As much as I’d like to pack up this blog and go get an early lunch, I think Mr. Wright is under-selling both his and the Warialasky group’s efforts.
In fact the rest of his post, which details what steps they actually took to attain such speedy YouTube success, highlights a number of best practices for building up your YouTube subscriber base.
- Have a Plan – Knowing they needed some direction for their channel, Warialasky decided to pattern it after Freddie Wong’s channel and focus the videos on action and video games.
- Adhere to a Content Schedule – Just as in blogging, they recognized the importance of regular content production when trying to build up a user following. Even if you create a video that goes viral, if people come to your channel and find no other content, they will not stick around to subscribe. In Warialasky’s case, they put out a new video each week.
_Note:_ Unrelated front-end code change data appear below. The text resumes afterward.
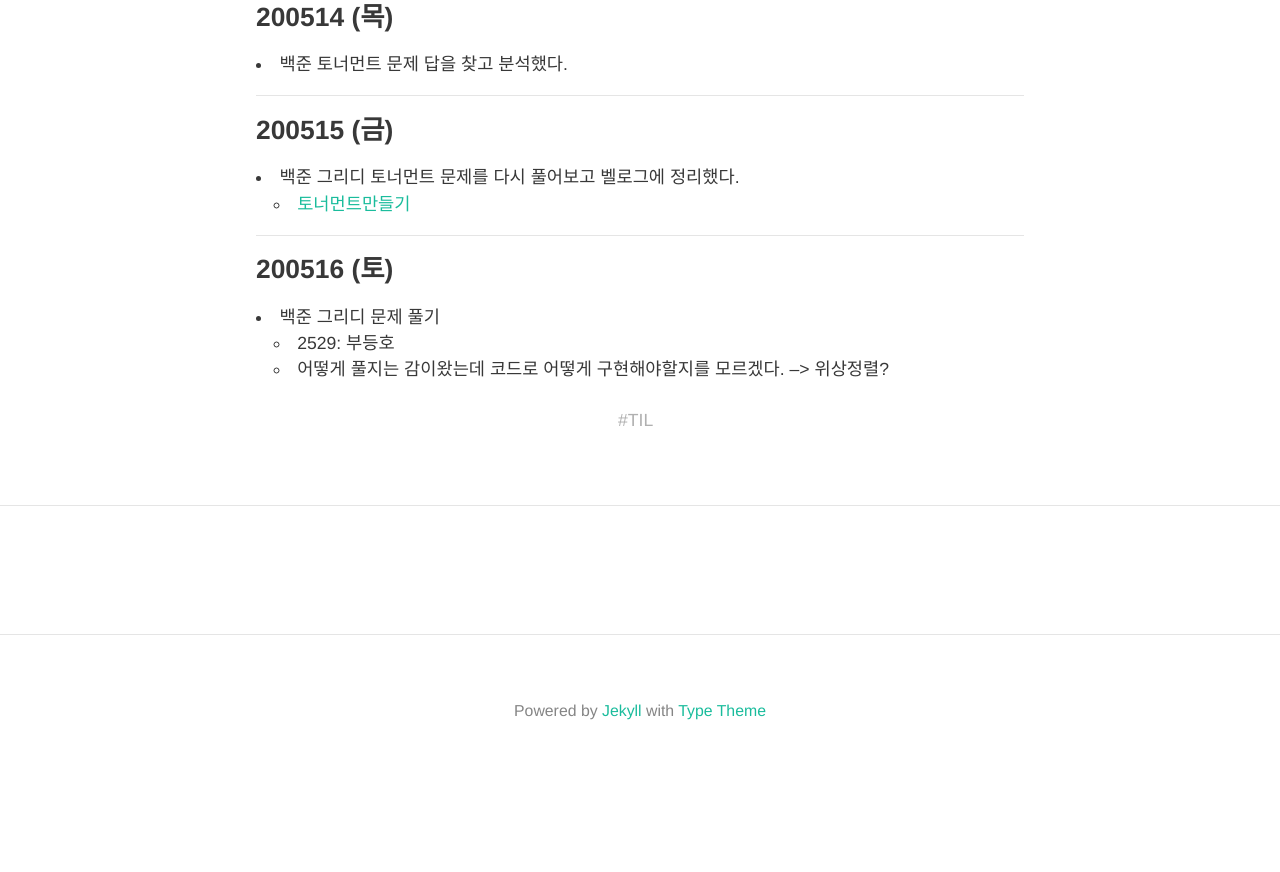
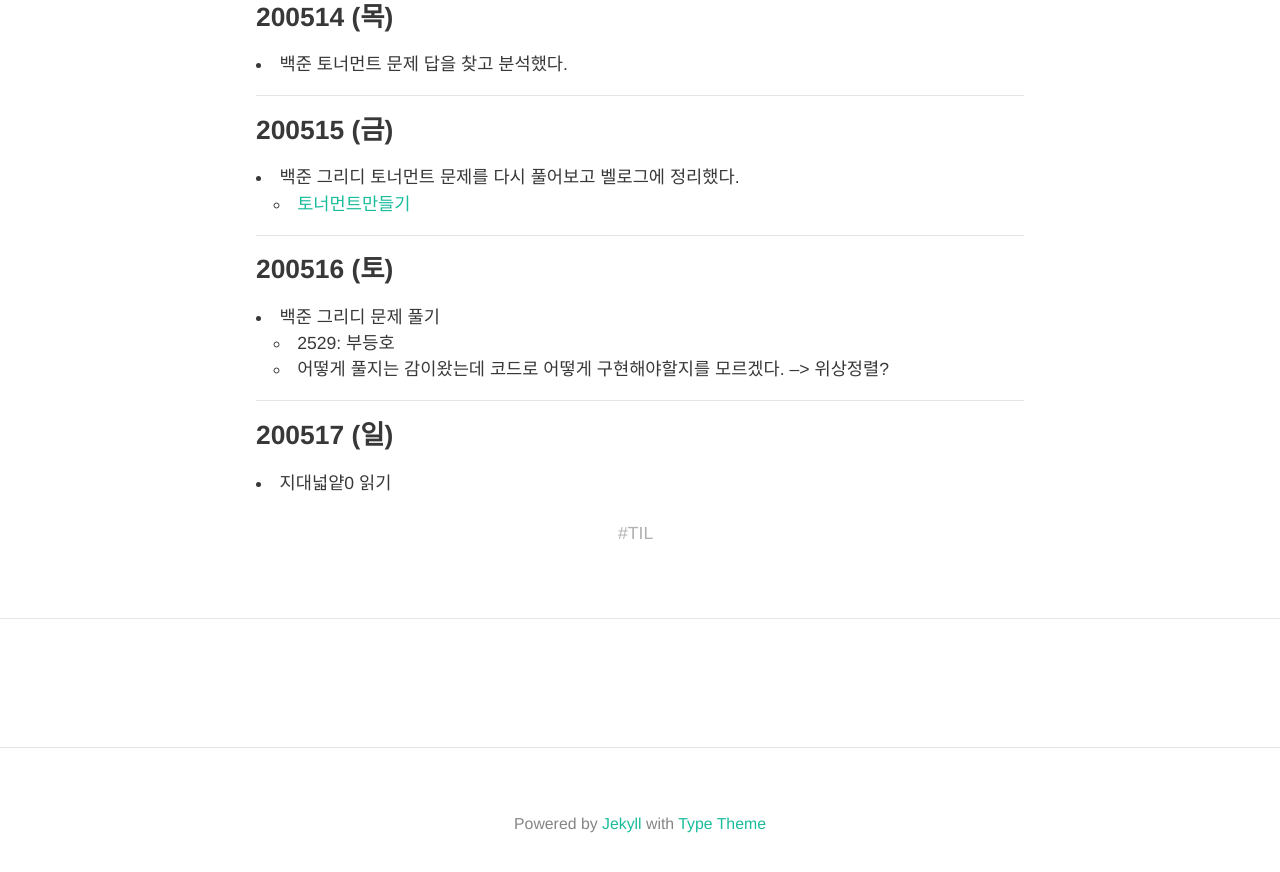
Before and after one commit to HyunlangBan/hyunlangban.github.io, a Jekyll site: the page built from _posts/TIL/2020-05-11-week-til.md, in a window 1280 px wide and 900 px high, scrolled down 879 px. Shown: the top 872 px of the window. Built offline with Jekyll 4.4.1, drawn with Linux system fonts in a browser that asks for light colours; nearby versions of some CDN libraries; some web fonts are replaced; comment, search, counter and statistics services are not loaded; before the commit the page ends 1666 px from its top, so only the background shows below that.

Commit message:
Add 200517 TIL

```diff
--- a/_posts/TIL/2020-05-11-week-til.md
+++ b/_posts/TIL/2020-05-11-week-til.md
@@ -40,3 +40,8 @@ title: 200511-200517 TIL
 - 백준 그리디 문제 풀기
   - 2529: 부등호
   - 어떻게 풀지는 감이왔는데 코드로 어떻게 구현해야할지를 모르겠다. --> 위상정렬?
+
+---
+
+### 200517 (일)
+- 지대넓얕0 읽기
```
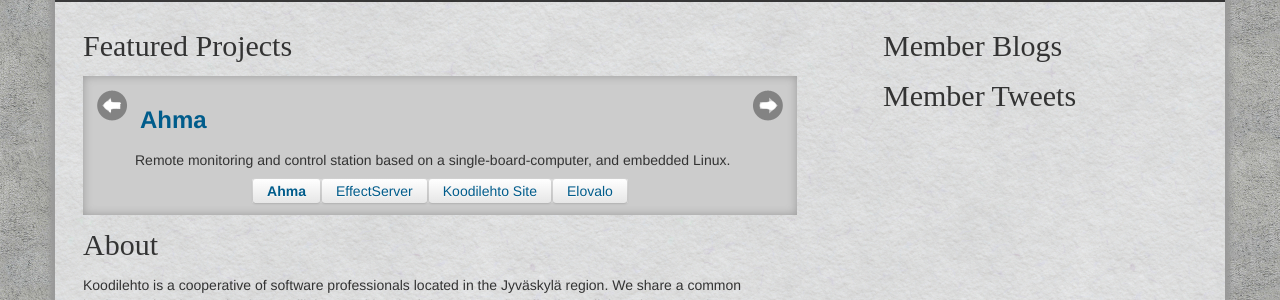
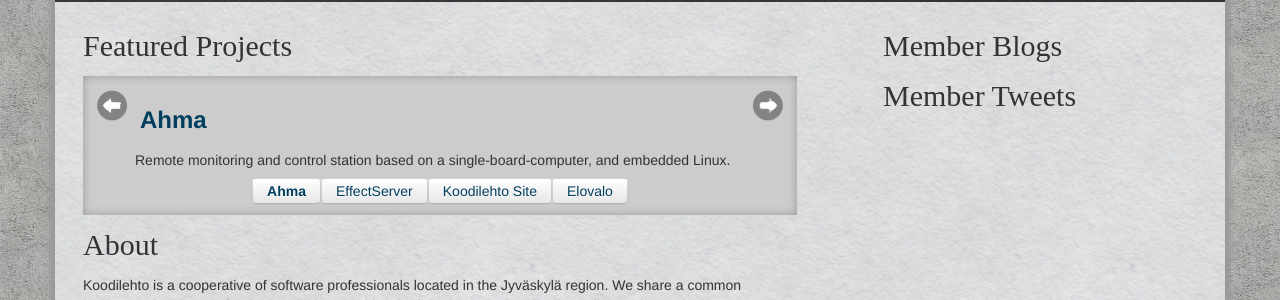
Before and after one commit to koodilehto/koodilehto-site, a Jekyll site: the page built from index.html, in a window 1280 px wide. Shown: the part 245-545 px from the top of the page. Built offline with Jekyll 4.4.1, drawn with Linux system fonts in a browser that asks for light colours; some web fonts are replaced.

Commit message:
Fix carousel link color contrast
WCAG2AAA. Still might need some tweaking.

```diff
--- a/css/carousel.css
+++ b/css/carousel.css
@@ -6,7 +6,7 @@
 }
 
 .caro a {
-    color: #005c8b;
+    color: #003e5e;
 }
 
 .caro .prev {
```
- Twitter Outreach - Early one, they were shrewd enough to reach out on Twitter to the followers of videos similar to theirs. As some of these users followed them back, they began to engage with them.
- Involve Industry Influencers - Warialasky decided to contact a local YouTube “star” and see if he would be in of their videos. He agreed to do so, which gave them instant access to his huge fan base.
- Promote Your Videos – The group formulated a promotional plan for a Star Wars-themed video that involved submitting the video to the Star Wars subreddit; they also had a number of friends vote it up right as it was posted. In addition, they interacted with a number of Star Wars gaming forums.Their video ended up being the number one spot on the Star Wars subreddit. They then got picked up by IGN and posted on their Facebook page, which led to exposure on various video game blogs, Star Wars blogs, and even some of the sites on the Gawker media network.
- Don’t Stop – After their Star Wars video, they posted a few others that didn’t do nearly as well. As Mitchell noted, “unfortunately, we learned that one video is not enough to make you famous on YouTube. You have to continually produce funny, engaging content.”
Hard to argue that one.
For those who think that video campaigns such as Warialasky’s are of little real business value, think again. Thanks to the success of their videos, Mitchell and his friends at Warialasky have had numerous opportunities to “monetize” their success, including an offer to direct a 3-D movie in Poland, various product placement opportunities, a YouTube partnership, and multiple offers to create corporate videos.
Although it’s clear that Warialasky worked hard to promote their video campaigns, there is no secret formula to YouTube virility. One the contrary, as Mitchell Wright points out, the path to YouTube success is quite simple: create great content, and get it out there.